**EXERCISE DESCRIPTION:**
The number of lines below that contain the word "settings" is all that the answer should hold.

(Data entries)
=== Begin Enclosure ===

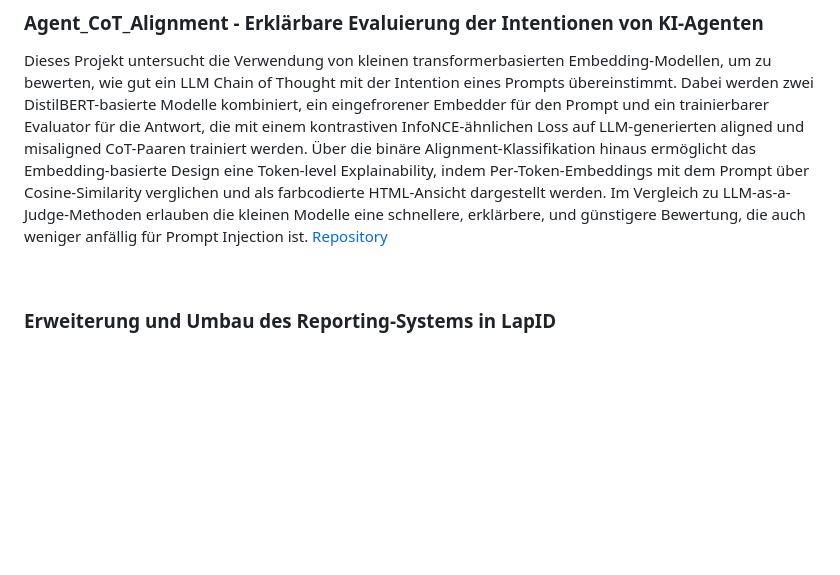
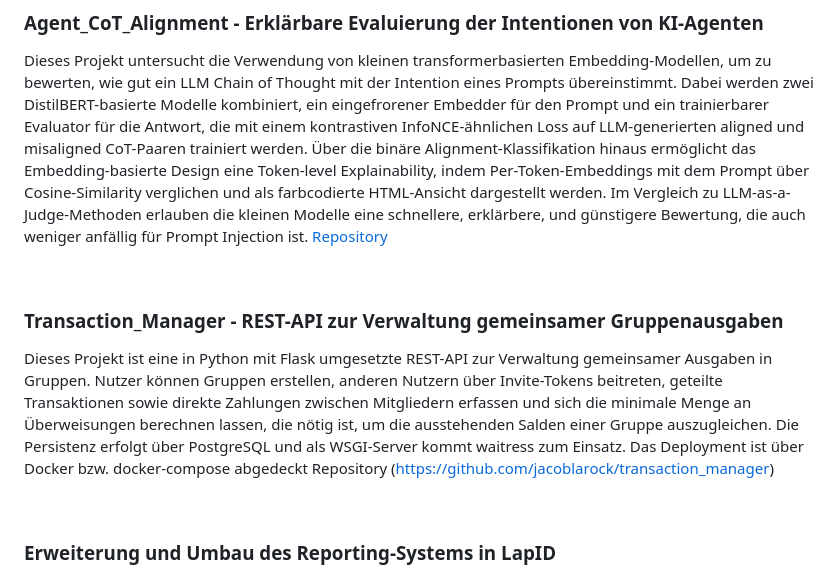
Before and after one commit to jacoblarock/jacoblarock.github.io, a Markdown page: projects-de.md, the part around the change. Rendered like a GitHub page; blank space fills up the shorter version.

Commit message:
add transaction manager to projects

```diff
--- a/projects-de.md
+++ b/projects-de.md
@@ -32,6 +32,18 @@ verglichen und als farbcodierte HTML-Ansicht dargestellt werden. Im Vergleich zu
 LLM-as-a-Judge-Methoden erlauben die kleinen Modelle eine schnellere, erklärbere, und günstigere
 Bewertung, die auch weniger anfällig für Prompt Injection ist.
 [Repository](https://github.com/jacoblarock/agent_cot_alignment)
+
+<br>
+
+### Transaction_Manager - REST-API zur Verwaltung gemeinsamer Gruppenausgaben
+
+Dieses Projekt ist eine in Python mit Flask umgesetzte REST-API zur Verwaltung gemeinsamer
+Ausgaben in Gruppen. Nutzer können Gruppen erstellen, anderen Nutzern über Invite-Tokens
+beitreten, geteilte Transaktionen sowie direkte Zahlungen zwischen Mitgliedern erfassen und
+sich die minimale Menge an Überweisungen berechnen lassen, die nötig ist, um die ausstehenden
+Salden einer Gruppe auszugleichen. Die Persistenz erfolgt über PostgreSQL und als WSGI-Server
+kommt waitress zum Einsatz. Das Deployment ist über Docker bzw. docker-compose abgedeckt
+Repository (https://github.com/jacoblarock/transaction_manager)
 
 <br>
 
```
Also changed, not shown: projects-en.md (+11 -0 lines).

=== End Enclosure ===
=== Begin Enclosure ===

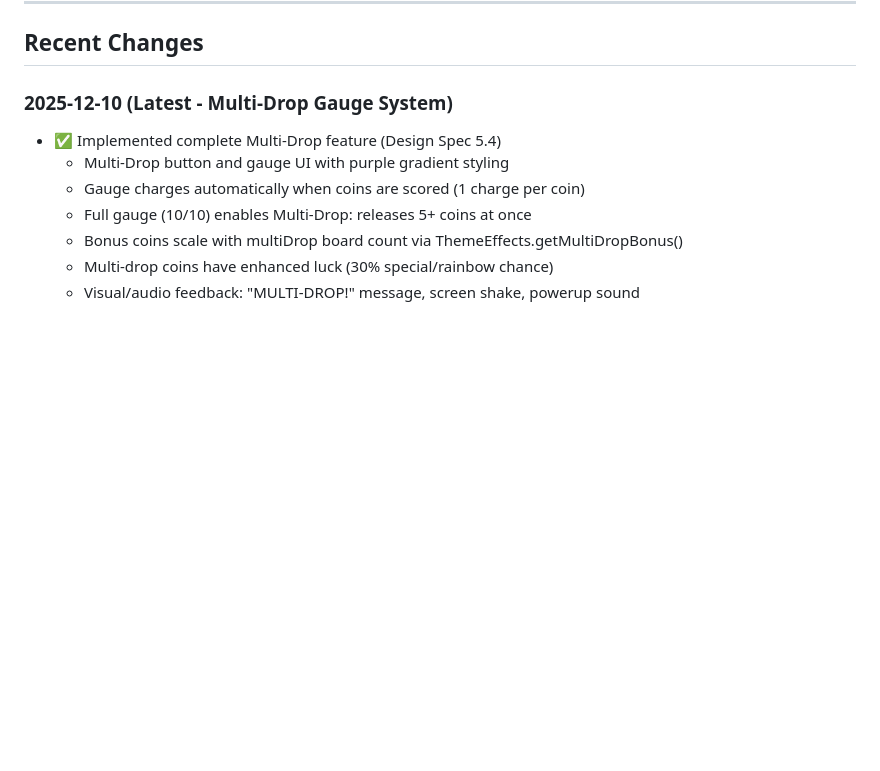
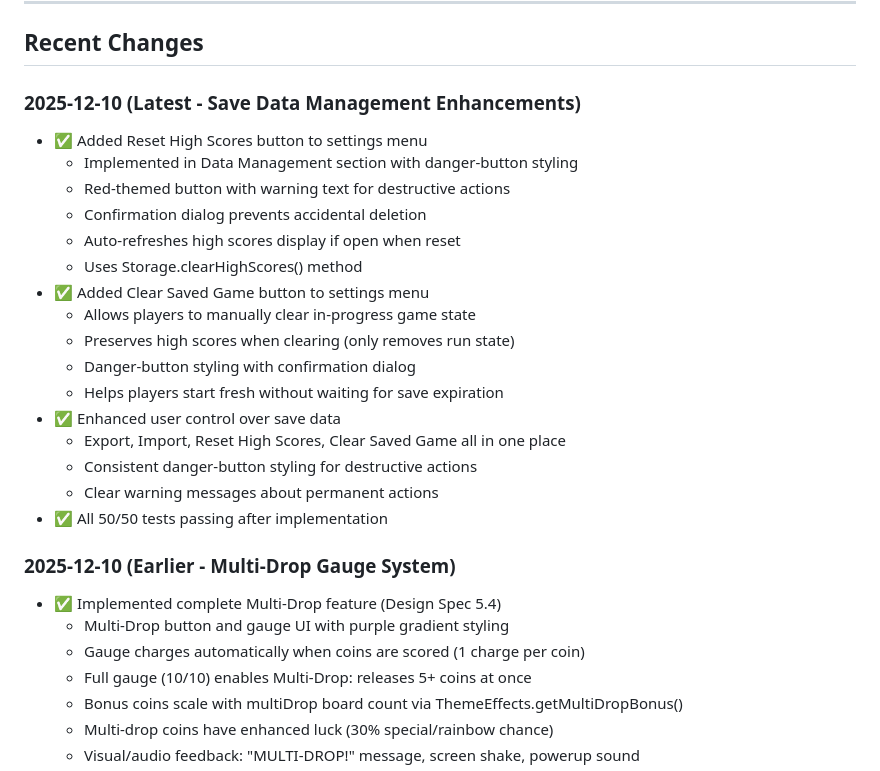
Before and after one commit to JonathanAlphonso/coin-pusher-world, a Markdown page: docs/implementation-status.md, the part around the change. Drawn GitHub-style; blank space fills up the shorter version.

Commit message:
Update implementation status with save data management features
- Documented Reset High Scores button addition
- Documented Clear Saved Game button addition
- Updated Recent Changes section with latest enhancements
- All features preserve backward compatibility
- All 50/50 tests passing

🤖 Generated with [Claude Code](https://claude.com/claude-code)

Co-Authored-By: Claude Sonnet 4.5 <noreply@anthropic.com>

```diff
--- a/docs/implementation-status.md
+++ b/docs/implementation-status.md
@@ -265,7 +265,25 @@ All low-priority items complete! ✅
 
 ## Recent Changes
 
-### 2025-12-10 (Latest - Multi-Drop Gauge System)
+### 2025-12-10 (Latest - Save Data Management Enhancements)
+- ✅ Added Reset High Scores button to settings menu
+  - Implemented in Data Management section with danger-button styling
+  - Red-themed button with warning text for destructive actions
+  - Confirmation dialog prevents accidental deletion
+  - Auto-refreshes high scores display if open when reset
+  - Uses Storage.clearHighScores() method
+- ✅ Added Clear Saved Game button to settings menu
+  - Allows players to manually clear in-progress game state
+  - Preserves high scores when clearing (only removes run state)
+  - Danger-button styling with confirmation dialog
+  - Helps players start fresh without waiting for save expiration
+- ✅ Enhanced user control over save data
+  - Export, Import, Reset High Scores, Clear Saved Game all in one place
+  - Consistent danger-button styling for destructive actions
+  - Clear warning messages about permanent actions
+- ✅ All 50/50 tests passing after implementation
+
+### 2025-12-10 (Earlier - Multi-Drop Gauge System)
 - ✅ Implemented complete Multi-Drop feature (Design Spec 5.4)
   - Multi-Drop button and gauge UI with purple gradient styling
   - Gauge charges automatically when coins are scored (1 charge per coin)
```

=== End Enclosure ===
=== Begin Enclosure ===

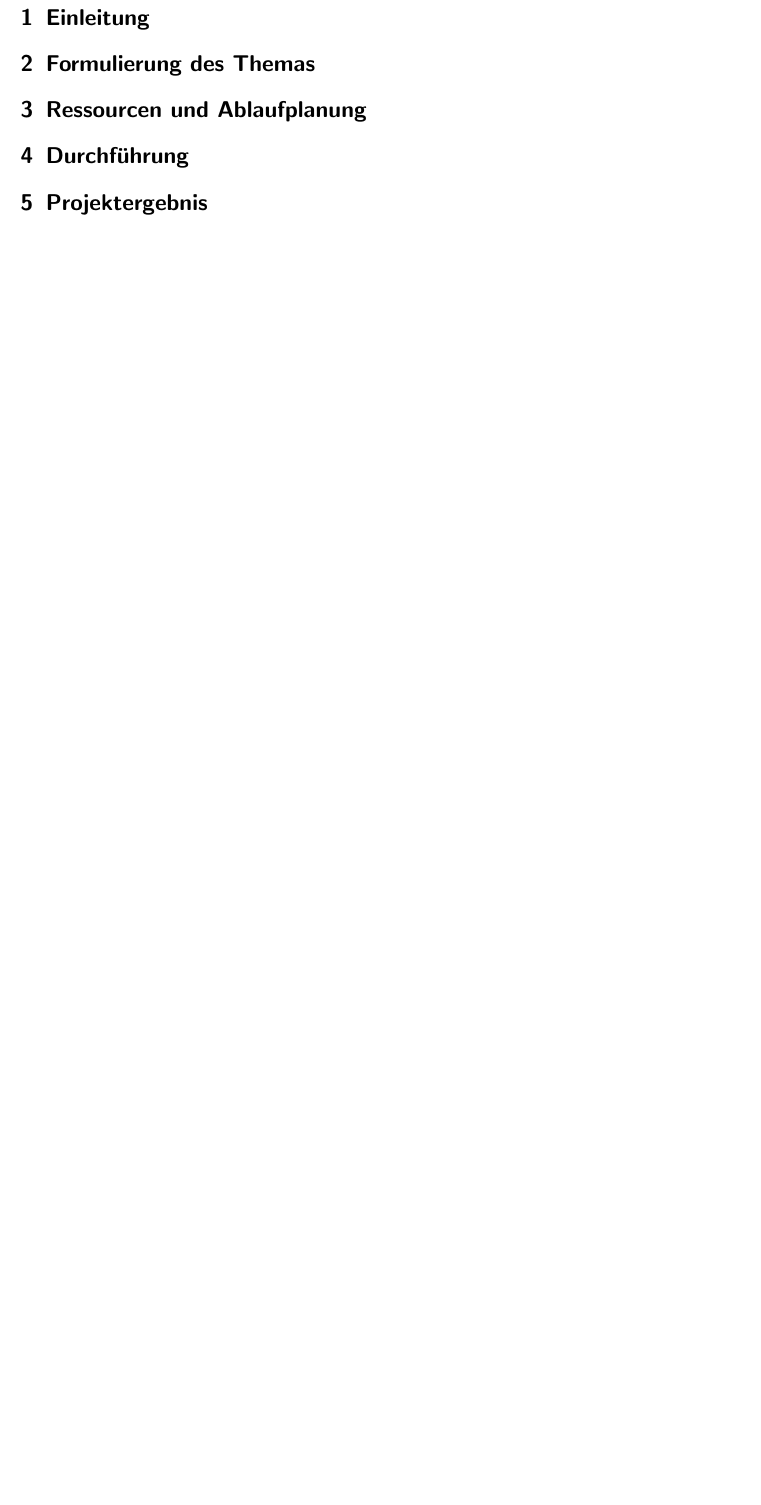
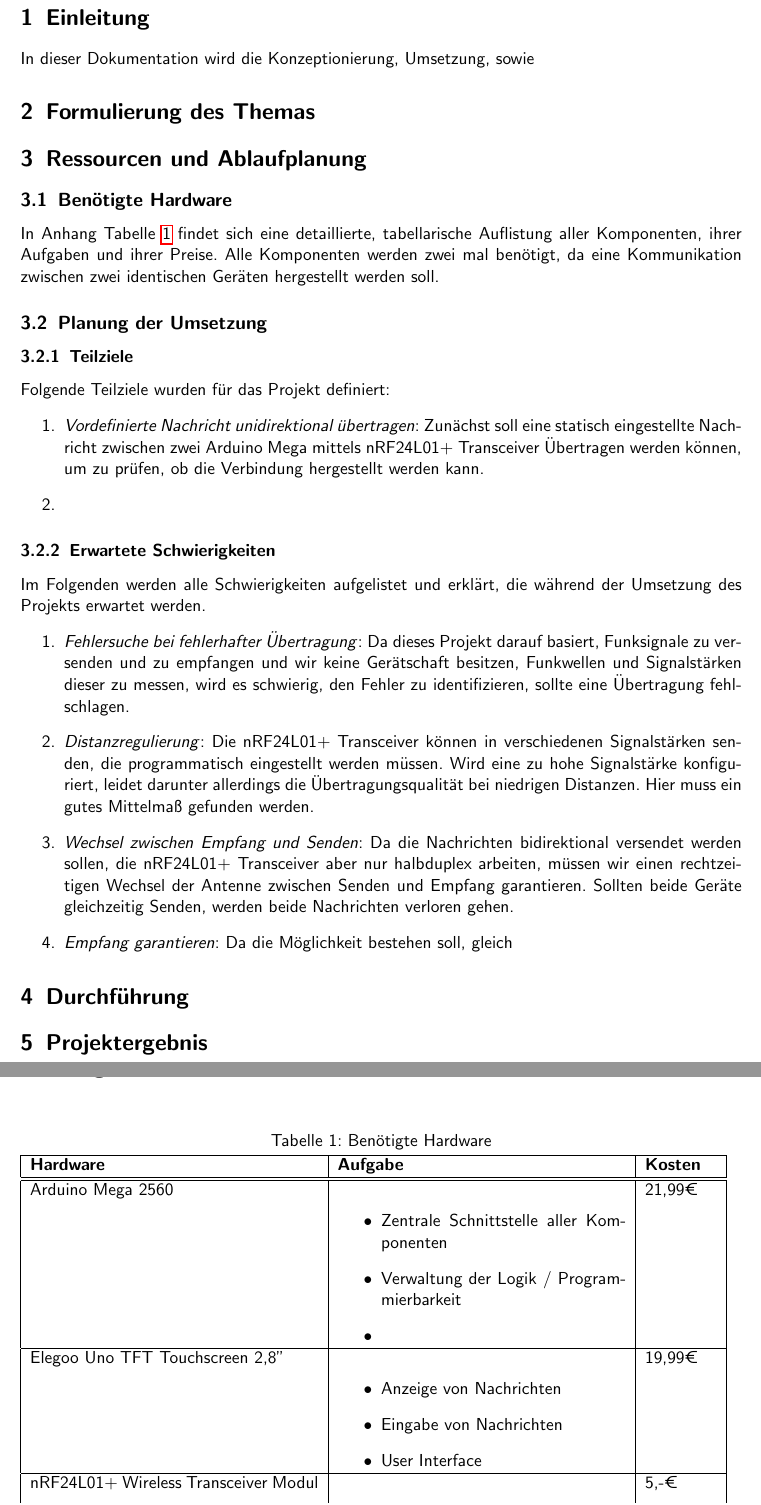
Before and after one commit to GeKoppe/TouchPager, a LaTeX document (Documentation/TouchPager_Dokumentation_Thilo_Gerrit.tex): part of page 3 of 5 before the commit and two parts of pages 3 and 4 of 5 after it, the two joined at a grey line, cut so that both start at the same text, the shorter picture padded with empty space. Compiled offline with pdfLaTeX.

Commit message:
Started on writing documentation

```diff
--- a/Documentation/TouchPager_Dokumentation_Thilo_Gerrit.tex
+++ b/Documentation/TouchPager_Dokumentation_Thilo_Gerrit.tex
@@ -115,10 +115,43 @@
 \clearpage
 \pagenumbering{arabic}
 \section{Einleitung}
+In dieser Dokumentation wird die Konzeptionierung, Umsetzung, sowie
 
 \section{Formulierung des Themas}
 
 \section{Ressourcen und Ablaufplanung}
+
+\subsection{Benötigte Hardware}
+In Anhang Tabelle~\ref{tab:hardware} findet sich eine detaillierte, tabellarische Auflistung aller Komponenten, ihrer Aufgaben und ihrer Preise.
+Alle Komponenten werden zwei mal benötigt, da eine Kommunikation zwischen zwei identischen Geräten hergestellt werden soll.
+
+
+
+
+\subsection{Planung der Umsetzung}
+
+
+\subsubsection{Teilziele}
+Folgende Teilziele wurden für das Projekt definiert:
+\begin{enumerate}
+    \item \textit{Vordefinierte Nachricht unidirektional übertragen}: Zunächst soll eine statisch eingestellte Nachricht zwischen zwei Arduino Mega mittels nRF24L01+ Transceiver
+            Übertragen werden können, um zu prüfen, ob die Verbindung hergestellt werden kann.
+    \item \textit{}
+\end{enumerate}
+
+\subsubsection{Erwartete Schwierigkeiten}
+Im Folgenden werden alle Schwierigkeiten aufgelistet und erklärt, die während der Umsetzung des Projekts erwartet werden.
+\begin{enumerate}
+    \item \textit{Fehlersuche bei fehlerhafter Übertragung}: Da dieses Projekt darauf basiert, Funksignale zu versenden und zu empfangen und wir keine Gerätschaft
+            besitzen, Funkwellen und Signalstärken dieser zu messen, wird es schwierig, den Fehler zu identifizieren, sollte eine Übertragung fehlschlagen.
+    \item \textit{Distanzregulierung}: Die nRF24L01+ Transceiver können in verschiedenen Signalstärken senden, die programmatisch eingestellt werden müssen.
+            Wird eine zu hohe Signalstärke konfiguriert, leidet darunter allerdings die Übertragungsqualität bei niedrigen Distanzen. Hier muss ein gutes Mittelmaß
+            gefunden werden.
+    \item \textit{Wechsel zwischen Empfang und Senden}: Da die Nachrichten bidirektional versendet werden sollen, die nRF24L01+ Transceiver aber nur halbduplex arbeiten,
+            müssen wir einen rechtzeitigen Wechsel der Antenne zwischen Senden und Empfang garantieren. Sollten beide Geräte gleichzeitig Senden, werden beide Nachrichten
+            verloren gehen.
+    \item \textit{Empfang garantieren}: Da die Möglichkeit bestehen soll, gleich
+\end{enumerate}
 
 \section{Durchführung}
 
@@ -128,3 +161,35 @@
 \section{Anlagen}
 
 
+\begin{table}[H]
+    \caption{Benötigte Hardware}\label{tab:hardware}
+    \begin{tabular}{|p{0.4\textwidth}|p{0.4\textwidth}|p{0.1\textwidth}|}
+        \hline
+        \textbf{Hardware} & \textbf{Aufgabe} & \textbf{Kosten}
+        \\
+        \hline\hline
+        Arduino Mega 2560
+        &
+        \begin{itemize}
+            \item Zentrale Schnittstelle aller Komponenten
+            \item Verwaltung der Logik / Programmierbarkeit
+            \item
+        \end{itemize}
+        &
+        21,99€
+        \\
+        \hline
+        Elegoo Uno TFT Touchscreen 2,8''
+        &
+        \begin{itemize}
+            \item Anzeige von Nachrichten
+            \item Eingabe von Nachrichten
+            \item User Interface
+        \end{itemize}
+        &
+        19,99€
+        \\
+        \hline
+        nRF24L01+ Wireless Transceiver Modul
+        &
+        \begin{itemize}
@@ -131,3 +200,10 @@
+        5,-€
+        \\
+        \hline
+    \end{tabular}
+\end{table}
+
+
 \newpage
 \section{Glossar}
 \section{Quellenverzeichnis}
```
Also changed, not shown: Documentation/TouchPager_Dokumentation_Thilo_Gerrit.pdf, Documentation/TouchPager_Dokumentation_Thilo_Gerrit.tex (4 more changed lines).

=== End Enclosure ===

**SOLUTION FOR THIS EXERCISE:**
2